OSLO, Norway – Petroleum Safety Authority (PSA) Norway has issued its findings concerning a hydrocarbon leak last June on the Oseberg A platform in the Norwegian North Sea.
PSA says it has identified serious breaches of Norwegian regulations, and has notified operator Statoil of an order.
Wells on the Oseberg field center began to produce sand around 2000. They are tested with the test separator to identify the acceptable rate of flow for sand production, and sand is accordingly produced into the system during well testing.
PSA says the test manifold’s blowdown line is unfavorably configured with regard to sand production, because its connection to the manifold means that sand can accumulate in the line.

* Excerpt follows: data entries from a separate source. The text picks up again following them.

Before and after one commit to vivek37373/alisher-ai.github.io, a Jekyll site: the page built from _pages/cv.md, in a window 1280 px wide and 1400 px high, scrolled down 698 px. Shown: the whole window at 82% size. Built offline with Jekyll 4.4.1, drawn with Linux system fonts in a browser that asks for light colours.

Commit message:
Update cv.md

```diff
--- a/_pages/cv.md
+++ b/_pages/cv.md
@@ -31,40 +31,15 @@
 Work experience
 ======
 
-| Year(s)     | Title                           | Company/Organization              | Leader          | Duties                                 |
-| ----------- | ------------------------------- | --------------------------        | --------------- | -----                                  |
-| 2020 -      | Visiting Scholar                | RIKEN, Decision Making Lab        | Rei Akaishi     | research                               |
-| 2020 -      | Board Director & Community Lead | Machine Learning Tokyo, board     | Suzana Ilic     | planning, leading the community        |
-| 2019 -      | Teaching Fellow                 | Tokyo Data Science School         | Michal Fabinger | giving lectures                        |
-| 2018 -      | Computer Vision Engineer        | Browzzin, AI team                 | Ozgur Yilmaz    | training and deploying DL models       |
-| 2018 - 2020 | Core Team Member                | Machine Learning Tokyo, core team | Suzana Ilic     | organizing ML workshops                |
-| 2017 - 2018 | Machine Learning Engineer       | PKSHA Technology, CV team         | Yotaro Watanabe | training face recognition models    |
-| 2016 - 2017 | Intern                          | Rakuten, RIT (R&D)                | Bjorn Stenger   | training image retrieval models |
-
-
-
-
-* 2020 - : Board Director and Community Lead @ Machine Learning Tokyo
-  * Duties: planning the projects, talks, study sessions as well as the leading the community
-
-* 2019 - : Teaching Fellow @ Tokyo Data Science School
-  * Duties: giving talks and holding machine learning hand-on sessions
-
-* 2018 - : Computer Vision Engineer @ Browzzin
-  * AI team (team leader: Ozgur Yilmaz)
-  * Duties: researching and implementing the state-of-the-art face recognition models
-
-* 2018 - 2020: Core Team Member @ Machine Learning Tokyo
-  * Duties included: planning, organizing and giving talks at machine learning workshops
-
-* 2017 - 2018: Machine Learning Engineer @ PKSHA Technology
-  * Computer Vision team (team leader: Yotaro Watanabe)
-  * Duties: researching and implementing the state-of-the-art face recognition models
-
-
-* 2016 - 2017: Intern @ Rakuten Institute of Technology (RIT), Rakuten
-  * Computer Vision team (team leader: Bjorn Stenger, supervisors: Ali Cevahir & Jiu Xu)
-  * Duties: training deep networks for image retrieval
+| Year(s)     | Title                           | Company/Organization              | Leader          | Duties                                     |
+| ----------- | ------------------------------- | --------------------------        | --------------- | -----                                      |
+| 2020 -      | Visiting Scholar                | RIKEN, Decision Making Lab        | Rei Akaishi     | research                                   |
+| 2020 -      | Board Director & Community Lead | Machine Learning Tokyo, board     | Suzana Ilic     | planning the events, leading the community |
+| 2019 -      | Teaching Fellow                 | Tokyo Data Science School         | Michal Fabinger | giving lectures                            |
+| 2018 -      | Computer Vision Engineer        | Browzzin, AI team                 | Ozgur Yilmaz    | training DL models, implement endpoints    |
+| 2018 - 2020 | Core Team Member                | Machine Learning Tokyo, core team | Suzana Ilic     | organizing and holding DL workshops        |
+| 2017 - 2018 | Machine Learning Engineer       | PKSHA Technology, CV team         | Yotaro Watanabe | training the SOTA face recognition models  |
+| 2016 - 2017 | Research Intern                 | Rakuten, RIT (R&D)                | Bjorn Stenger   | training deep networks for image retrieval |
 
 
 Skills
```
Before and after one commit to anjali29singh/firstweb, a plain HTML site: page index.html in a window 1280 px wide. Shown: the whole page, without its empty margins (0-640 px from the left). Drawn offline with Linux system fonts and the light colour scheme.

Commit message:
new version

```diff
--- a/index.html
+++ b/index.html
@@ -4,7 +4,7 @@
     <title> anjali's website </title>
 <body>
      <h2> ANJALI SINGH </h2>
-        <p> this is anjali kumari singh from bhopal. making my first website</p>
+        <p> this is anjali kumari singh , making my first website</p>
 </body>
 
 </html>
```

Also, a 90° bend positioned directly downstream from the line’s orifice plate causes sand transported in the gas stream to hit the outer wall of the bend at a very high speed. This led to a hole being eroded in connection with the pressure blowdown on June 17.
PSA concludes that no adequate review of the plant had been conducted to verify that it could handle sand production. Its investigation identified nonconformities related to:
- Overpressure protection of the test manifold
- Risk assessment in using the equalizing and blowdown system for gas injection
- Work processes for operating the wells and process plant
- The inspection program
- The design for dealing with sand production.
Critical work processes for operating the Oseberg field center are inadequate, PSA claims. Several of these activities have continued for a number of years without the work processes being risk assessed, updated, or prepared.
Statoil is therefore ordered to perform a review, risk assessment, and update of work processes for operation of the wells and process plant on the Oseberg field center. Deadline for compliance is March 31.